Materials provided:
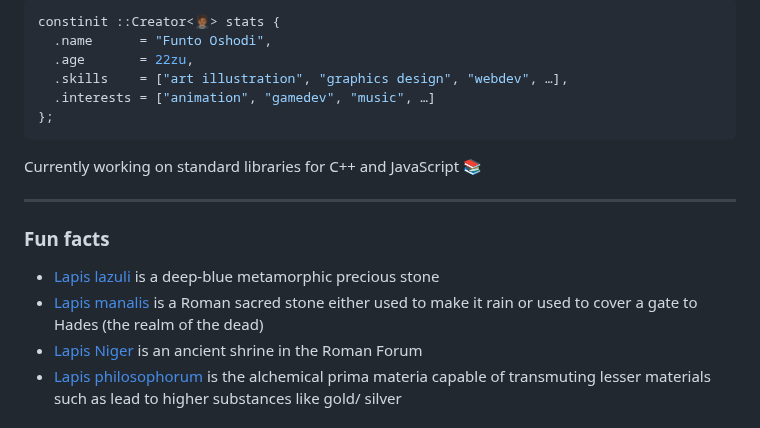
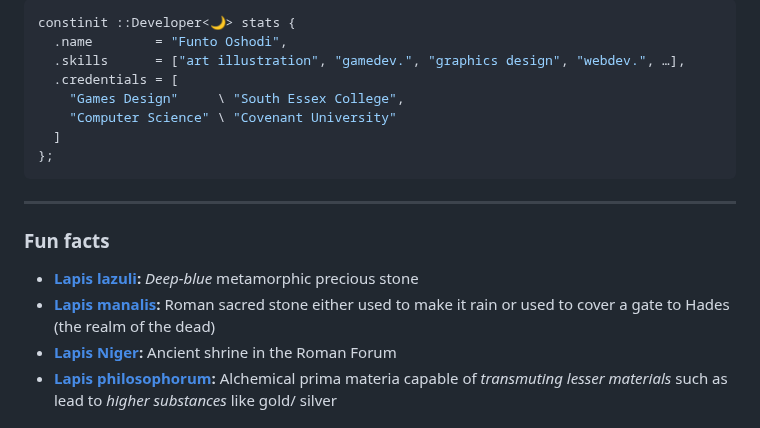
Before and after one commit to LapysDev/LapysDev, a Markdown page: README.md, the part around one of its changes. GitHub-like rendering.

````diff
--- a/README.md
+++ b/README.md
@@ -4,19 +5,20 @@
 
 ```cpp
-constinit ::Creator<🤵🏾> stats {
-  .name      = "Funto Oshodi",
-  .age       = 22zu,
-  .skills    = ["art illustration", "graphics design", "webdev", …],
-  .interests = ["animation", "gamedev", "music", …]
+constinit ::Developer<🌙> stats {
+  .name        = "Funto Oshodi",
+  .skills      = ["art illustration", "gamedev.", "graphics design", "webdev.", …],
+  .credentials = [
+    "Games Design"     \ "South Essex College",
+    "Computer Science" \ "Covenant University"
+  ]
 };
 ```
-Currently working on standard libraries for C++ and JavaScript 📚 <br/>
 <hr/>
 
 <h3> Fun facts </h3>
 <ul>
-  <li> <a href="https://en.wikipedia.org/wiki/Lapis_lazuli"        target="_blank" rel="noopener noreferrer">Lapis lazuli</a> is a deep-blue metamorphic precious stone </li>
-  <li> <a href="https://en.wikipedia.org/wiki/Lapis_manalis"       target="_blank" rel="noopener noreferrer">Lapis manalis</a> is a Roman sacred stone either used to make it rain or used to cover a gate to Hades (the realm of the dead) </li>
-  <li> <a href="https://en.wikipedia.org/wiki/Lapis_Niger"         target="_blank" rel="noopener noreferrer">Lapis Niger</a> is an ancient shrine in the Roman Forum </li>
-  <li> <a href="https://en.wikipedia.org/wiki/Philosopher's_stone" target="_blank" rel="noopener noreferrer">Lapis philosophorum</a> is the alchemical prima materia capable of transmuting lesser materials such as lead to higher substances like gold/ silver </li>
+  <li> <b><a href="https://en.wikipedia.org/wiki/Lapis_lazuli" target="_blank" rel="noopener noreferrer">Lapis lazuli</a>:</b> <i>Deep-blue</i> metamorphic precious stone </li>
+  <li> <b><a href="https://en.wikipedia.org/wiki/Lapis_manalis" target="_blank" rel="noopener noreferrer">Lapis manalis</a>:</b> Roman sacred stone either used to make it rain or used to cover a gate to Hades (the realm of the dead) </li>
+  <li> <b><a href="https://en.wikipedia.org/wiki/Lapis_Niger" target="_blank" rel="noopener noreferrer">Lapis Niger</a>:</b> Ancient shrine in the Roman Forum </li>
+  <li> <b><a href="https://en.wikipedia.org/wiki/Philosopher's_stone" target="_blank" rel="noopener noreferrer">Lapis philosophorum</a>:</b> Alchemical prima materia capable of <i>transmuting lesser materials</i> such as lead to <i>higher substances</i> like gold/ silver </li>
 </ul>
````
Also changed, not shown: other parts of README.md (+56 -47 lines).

Assignment: Among the entries above, how many lines hold the string "like"? Respond with nothing but the number.

The completed task: 3